Richard J. Burke Professor of Chemistry
Room 4211A, Department of Chemistry
1101 University Avenue
Madison, WI 53706
- Research Website
- Weisshaar Group
- B.S. 1974, Michigan State University
- Ph.D. 1979, University of California, Berkeley
- Postdoctoral Fellow at University of Colorado
PUBLICATIONS & AWARDS
Quantitative fluorescence microscopy in vivo and in vitro
We participate in the revolution in fluorescence microscopy of biological systems. It is now possible to measure the spatial distribution of proteins and DNA loci with 30-nm precision in live cells and to track their motion in real time. The result is an unprecedented, high resolution view of biological structure and activity. Areas of current interest include: (1) The motion and spatial distribution of GFP-labeled species in live E. coli cells. Species of interest include RNA polymerase, ribosomes, architectural proteins, and specific DNA loci. The transcription/translation machinery (ribosomes, the nucleoid, and RNAP) all exhibit a remarkable level of spatial organization. (2) The time-resolved attack of antimicrobial agents on single bacterial cell membranes. Examples include LL-37, a human antimicrobial peptide, and synthetic random copolymers designed by the Gellman group. Simultaneous two-color imaging of the antimicrobial and cytoplasmic or periplasmic GFP yields unprecedented insight into the mechanism of attack. (3) The spatial distribution and function of proteins in the tomasyn family, mutations in which are believed to be important factors in Type-2 diabetes.
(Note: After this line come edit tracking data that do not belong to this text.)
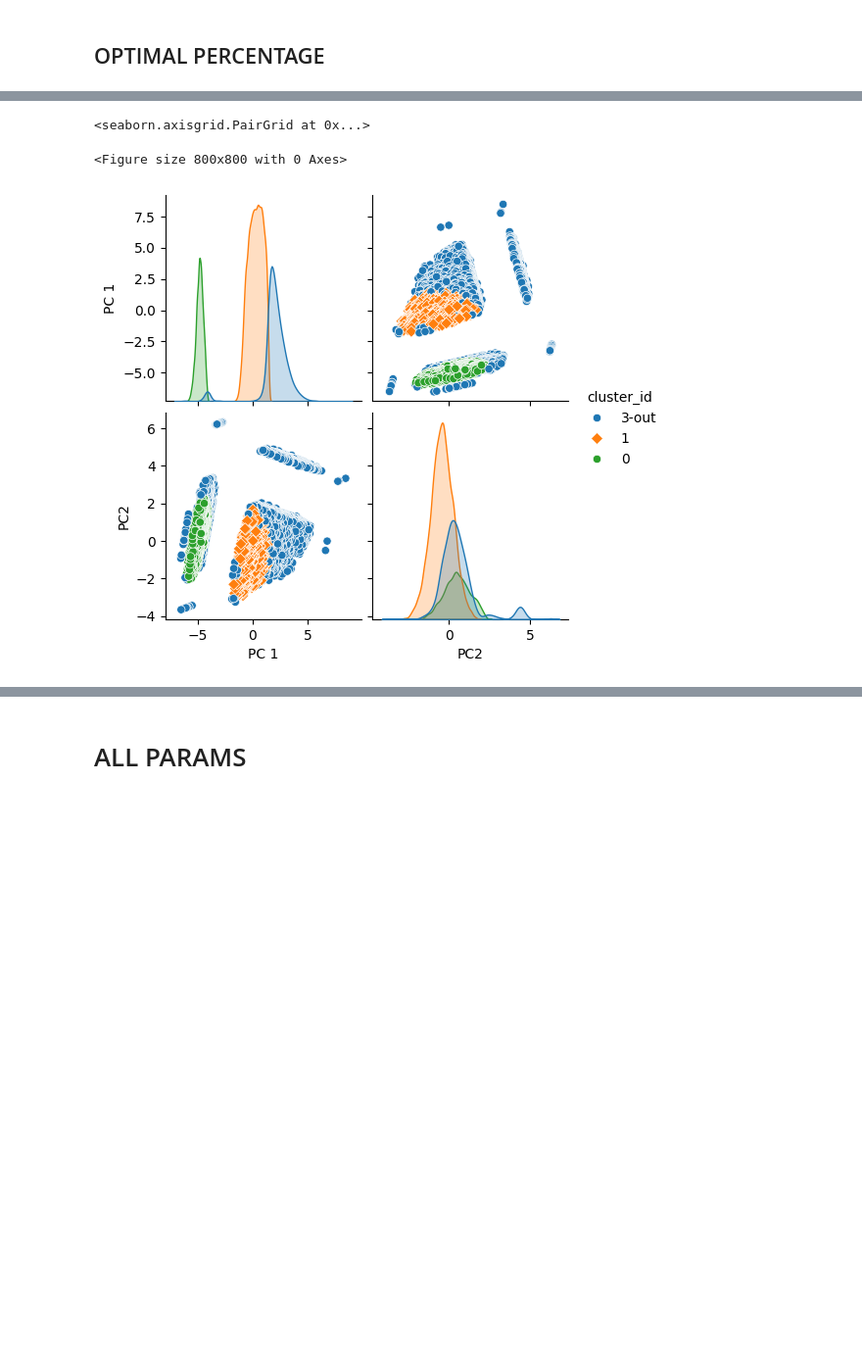
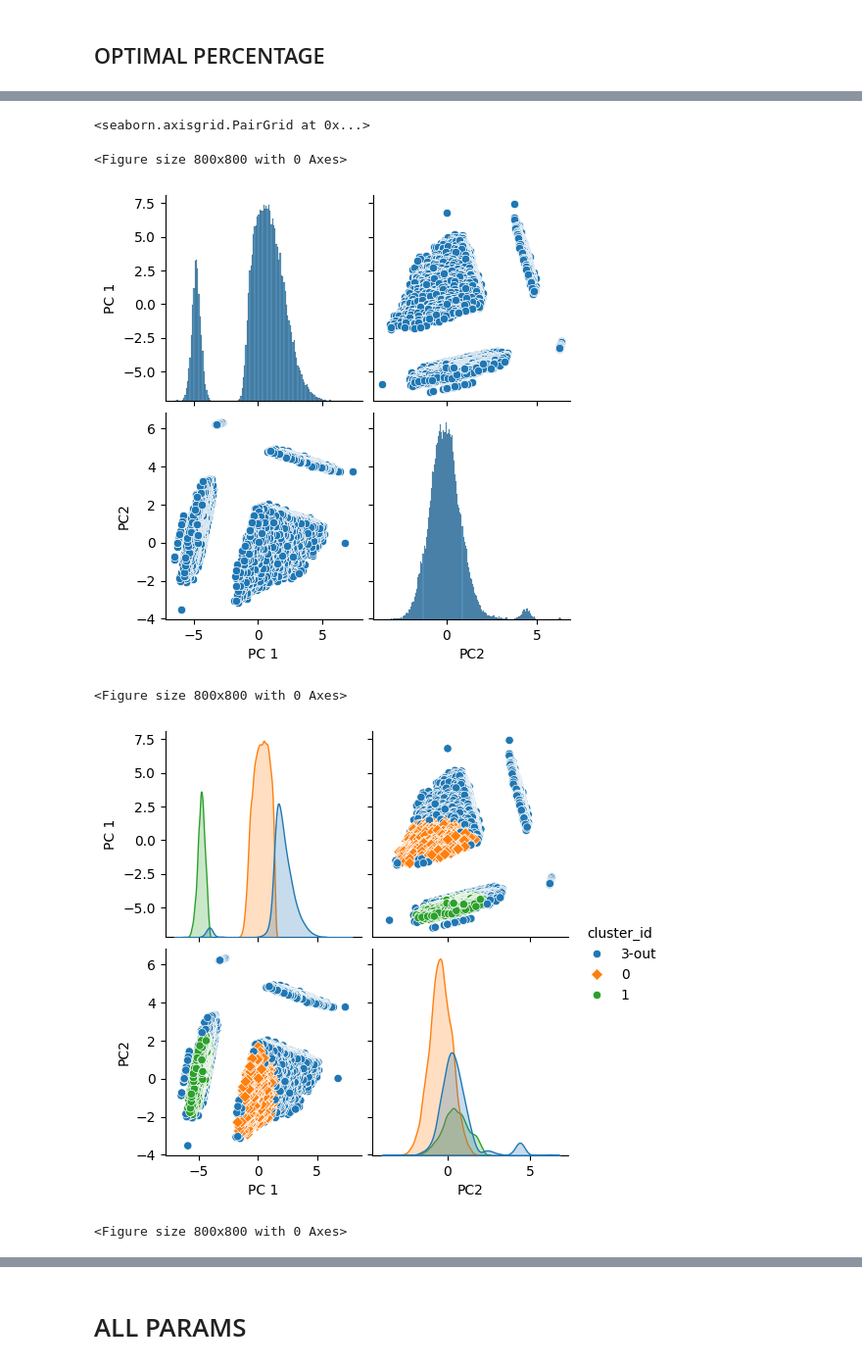
Before and after one commit to jptriciaestella/Skripsi-Kmeans-LTS, a Jupyter notebook: DATASET1/trimmed.ipynb, the cells around one changed output, grey strips where cells are left out. Shown at 98% size. Drawn from its saved outputs; the diff is of its cells as text; code cells hidden in the pictures; blank space fills up the shorter version.

```diff
--- a/DATASET1/trimmed.ipynb
+++ b/DATASET1/trimmed.ipynb
@@ -118,3 +29,0 @@ df_scaled = quantile_trans.fit_transform(df)
-# %%
-df_scaled = pd.DataFrame(df_scaled, columns=df.columns)
-df_scaled
@@ -335,6 +108,0 @@ def generate_data_RTKM(dataframe, k, percent_outliers, num_members):
-# %%
-inliers, all = generate_data_RTKM(df_scaled, 3, 0.10, 2)
-print("All data:\n", all)
-print("CID ALL:", all['cluster_id'].unique())
-print("Filtered data:\n", inliers)
-print("CID FILTERED:", inliers['cluster_id'].unique())
@@ -393,0 +109,5 @@ print(score)
+# %%
+#FIND SILHOUETTE SCORE
+score = silhouette_score(RTKM_result_filtered.drop(['cluster_id'], axis=1), RTKM_result_filtered['cluster_id'])
+
+print(score)
@@ -397,7 +119,7 @@ print(score)
 from sklearn.metrics import silhouette_score
 
 # Function find optimal RTKM cluster
-def find_optimal_RTKM(df):
+def find_optimal_RTKM(df, n_cluster):
     best_score = -1
     best_percent = 0
     best_cluster = None
@@ -408,10 +130,10 @@ def find_optimal_RTKM(df):
 
         # Jalankan RTKM dengan parameter tertentu
         retry_count = 0
-        max_retries = 3  # Tentukan jumlah maksimum percobaan
+        max_retries = 5  # Tentukan jumlah maksimum percobaan
 
         while retry_count < max_retries:
-            inliers, all_data = generate_data_RTKM(df, 2, percent / 100, 2)
+            inliers, all_data = generate_data_RTKM(df, n_cluster, percent / 100, 2)
             inliers_no_id = inliers.drop(['cluster_id'], axis=1)
 
             print(inliers.shape)
@@ -426,6 +148,9 @@ def find_optimal_RTKM(df):
             score = silhouette_score(inliers_no_id, inliers['cluster_id'])
             print("Score:", score)
 
+            if inliers["cluster_id"].nunique() != n_cluster:
+                print("NOTE THAT THE CENTROID DOES NOT MATCH K VALUE")
+
             # Perbarui parameter terbaik jika skor lebih tinggi
             if score > best_score:
                 best_score = score
@@ -435,12 +160,13 @@ def find_optimal_RTKM(df):
 
             break  # Keluar dari loop retry jika data valid
 
+    print("====================================================")
     print("Best Silhouette Score:", best_score)
     print("Best Percent:", best_percent)
 
     return best_cluster, best_all
 
-optimal_inlier, optimal_cluster = find_optimal_RTKM(df_scaled)
+optimal_inlier, optimal_cluster = find_optimal_RTKM(df_scaled, 3)
 # %% [output]
 PERCENT: 5
 Iteration 100
@@ -461,23 +187,34 @@ Best Silhouette Score: 0.7504329287463191
 Best Percent: 30
 # %%
+# OPTIMAL VISUALIZATION
 from sklearn.decomposition import PCA
 import seaborn as sns
 
 pca = PCA(n_components=2)
 df_pca = pca.fit_transform(df_scaled)
+df_pca = pd.DataFrame(df_pca, columns=['PC 1', 'PC2'])
+plt.figure(figsize=(8,8))
+sns.pairplot(data=df_pca)
 
-df_pca = pd.DataFrame(df_pca, columns=['PC 1', 'PC2'])
-
-#PAIR PLOT with OUTLIERS
+#PAIR PLOT OPTIMAL with OUTLIERS
 df_pca['cluster_id'] = optimal_cluster.loc[:, optimal_cluster.columns.isin(['cluster_id'])]
 
 plt.figure(figsize=(8,8))
 sns.pairplot(data=df_pca, hue='cluster_id', markers=["o", "D"])
+
+#PAIR PLOT OPTIMAL without OUTLIERS
+df_pca['cluster_id'] = optimal_inlier.loc[:, optimal_inlier.columns.isin(['cluster_id'])]
+
+plt.figure(figsize=(8,8))
+sns.pairplot(data=df_pca, hue='cluster_id', markers=["o", "D"])
 # %% [output]
 The markers list has fewer values (2) than needed (3) and will cycle, which may produce an uninterpretable plot.
   func(x=x, y=y, **kwargs)
 The markers list has fewer values (2) than needed (3) and will cycle, which may produce an uninterpretable plot.
   func(x=x, y=y, **kwargs)
 <seaborn.axisgrid.PairGrid at 0x...>
 <Figure size 800x800 with 0 Axes>
-[figure, old version]
+[figure, new version]
+<Figure size 800x800 with 0 Axes>
+[figure, added]
+<Figure size 800x800 with 0 Axes>
```
Also changed, not shown: parts of 39 cells of this notebook, 1 other file.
|Fig. 2. RNAP image in live E. coli (inset) and time-dependent recovery of the fluorescence asymmetry after one lobe is photobleached. Blue line is pre-bleach value.|
The ribosomes, the nucleoid, and RNAP all exhibit a remarkable level of time-varying spatial organization. Simple “toy models” developed with the Yethiraj group may help understand the organization based on excluded volume and entropic effects alone (Fig. 4).
(3) The time-resolved attack of antimicrobial agents on bacterial cell membranes. Examples include LL-37 (Fig. 5), a human antimicrobial peptide, and synthetic random copolymers designed by the Gellman group. Simultaneous two-color imaging of the antimicrobial and cytoplasmic or periplasmic GFP yields unprecedented insight into the mechanism of attack.
Periplasmic GFP and rhodamine-LL-37 images vs time. Axial intensity plots at right. The attack comes as three waves, the second of which spreads outward from mid-cell and lyses the outer membrane, releasing GFP.